As with all my other crafts, I've given these my own twist to make them super easy to make with just a few supplies;
Fill the lengths of panty hose with the soil - be generous, as the nylon panty hose will stretch into a ball shape.
The panty hose pieces can be easily knotted to form a bag shape out of the tube that you will have once the pieces are cut out of the legs.
Hint; tie the lower end and then turn the bag inside out - this will hide the ends so they won't show.
Place the ball on a piece of sheet moss - I found this growing on rocks on my property; you can also buy this kind of moss too.
Wrap the string around, to hold the moss in place.
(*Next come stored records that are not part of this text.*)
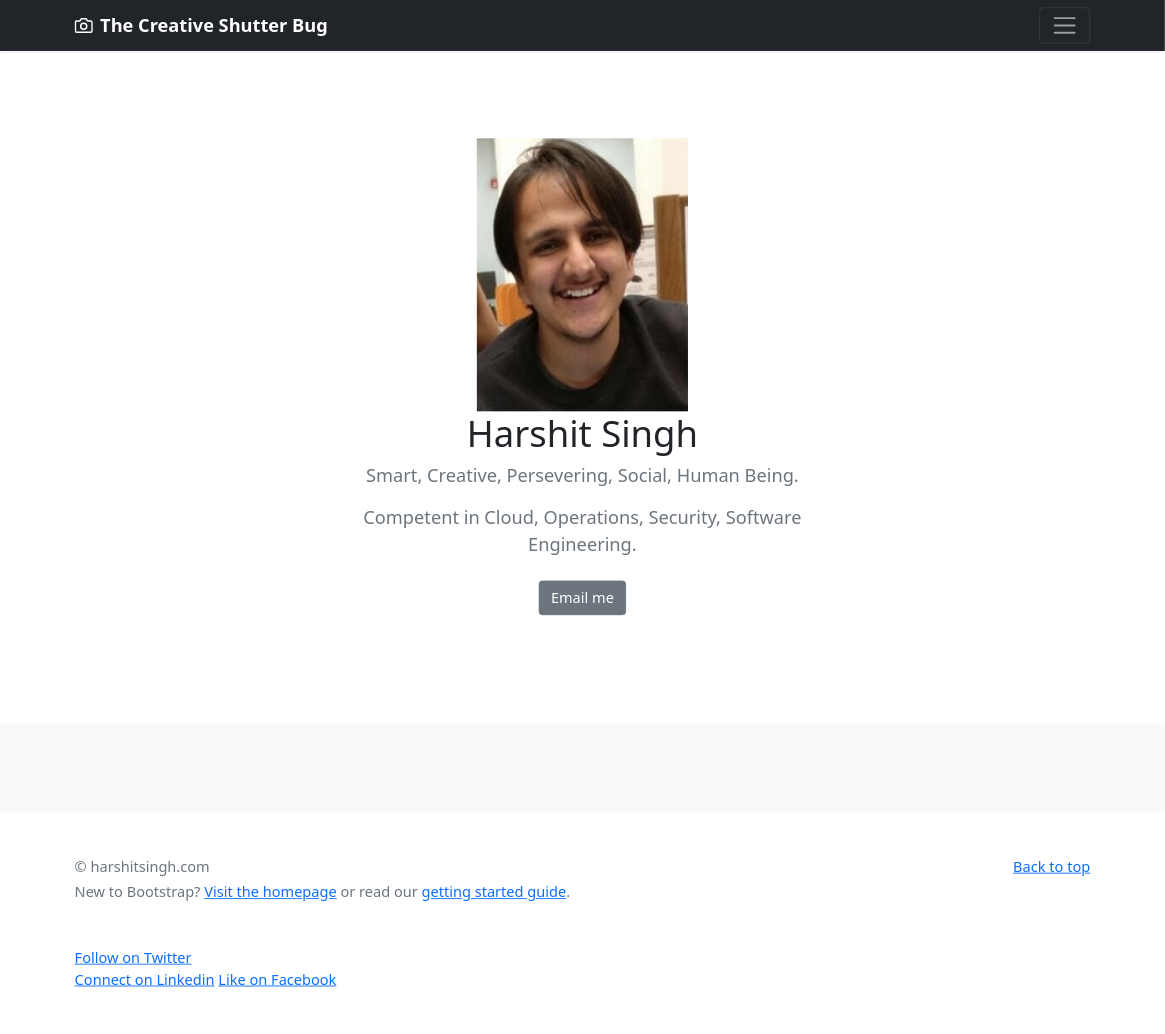
Repository: harshi93/pythonProjects
Page: http://localhost/jobs
These files come from the project's save history. The page is drawn as it stood at one moment and after the next save; the edit follows.
The browser window is 1280 px wide. The pictures show the whole page, at 91% of full size.
The page is served by the project's application, run on Django 3.2 (manage.py). Queries for data that is not in the repository find no rows.

Above is the page before, as saved 2021-07-30 01:47:18.

After the next save:
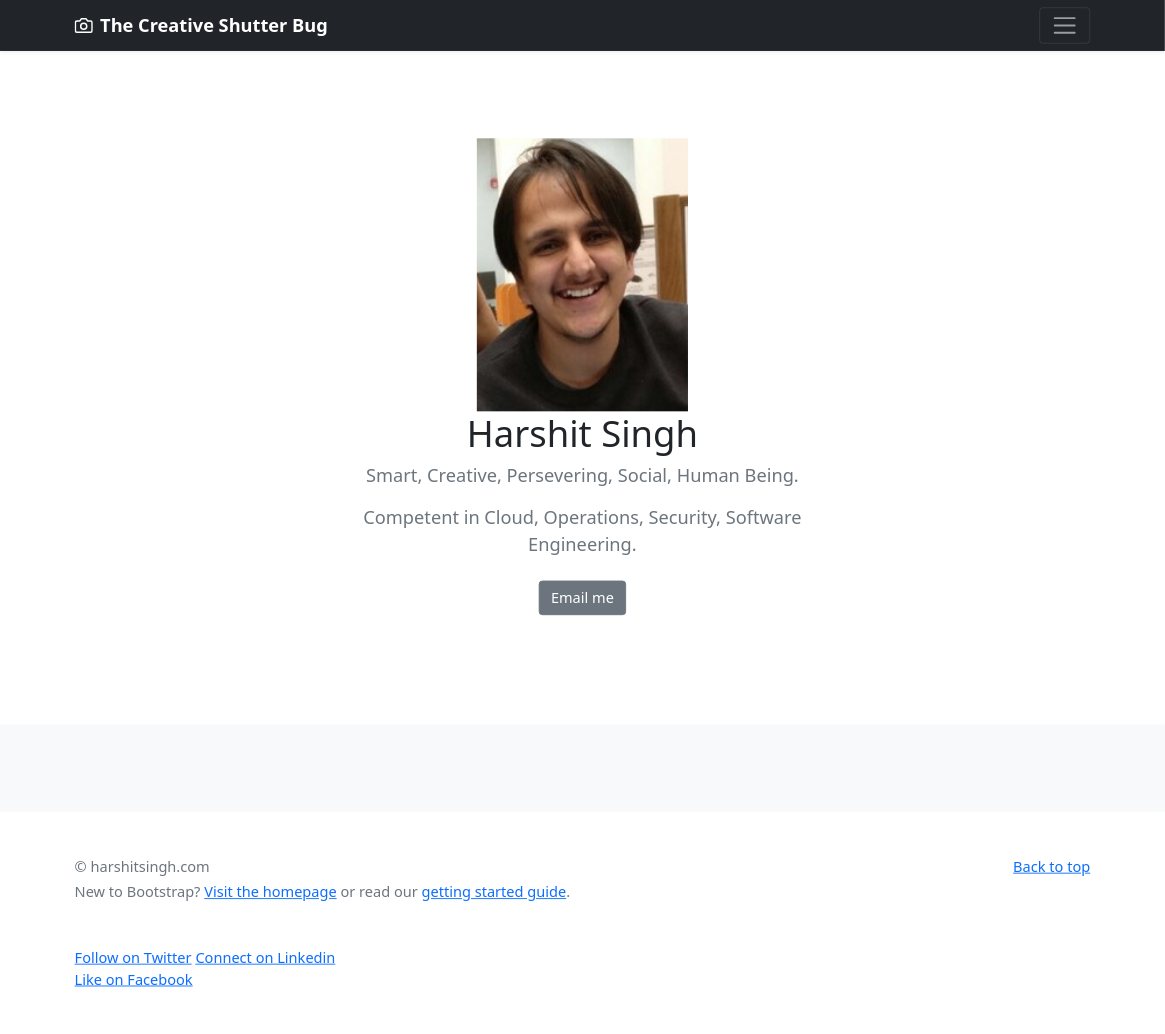
Saved 32 s later.
--- a/portfolio/jobs/templates/experience/exp.html
+++ b/portfolio/jobs/templates/experience/exp.html
@@ -114,8 +114,8 @@
     </p>
     <p class="mb-1"> &copy; harshitsingh.com</p>
     <p class="mb-0">New to Bootstrap? <a href="/">Visit the homepage</a> or read our <a href="/docs/5.0/getting-started/introduction/">getting started guide</a>.</p><br/><br/>
-    <a href="https://www.twitter.com/singhharshit119" class="text-black">Follow on Twitter</a><br/>
-    <a href="https://www.linkedin.com/in/singh-harshit" class="text-black">Connect on Linkedin</a>
+    <a href="https://www.twitter.com/singhharshit119" class="text-black">Follow on Twitter</a>
+    <a href="https://www.linkedin.com/in/singh-harshit" class="text-black">Connect on Linkedin</a><br/>
     <a href="#" class="text-black">Like on Facebook</a>&nbsp;
   </div>
 </footer>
It's important that it makes contact with the panty hose as tightly as possible.
Cut the roots off your succulents, and place them on the ball - you can gently work the chicks under the string to hold them in place - they'll root quickly through the moss and panty hose into the soil.
Happy Sempervivum in it's new home; These are going to be hung in a tree, where they can get more moss spores landing on them.
Eventually, if the nylon doesn't break down too quickly, they'll be covered in natural moss, not just moss sheets.
Periodically, they'll need to be put into a shallow tray where they can be thoroughly watered.
You can spray them daily to encourage the moss to grow into the soil through the panty hose and help keep it from drying out.
Hang them in a window or other bright place indoors, or in a tree, water occasionally and enjoy.
I looked at these, which were sitting on a screen to keep them exposed to the air all around, and to my surprise, the moss is getting established!
Time for an overhaul, and because the wool yarn I originally used to string them together was rotted, I've used tie wire.
For now, they're hanging in a tree where they'll get exposed to the elements, just what moss likes.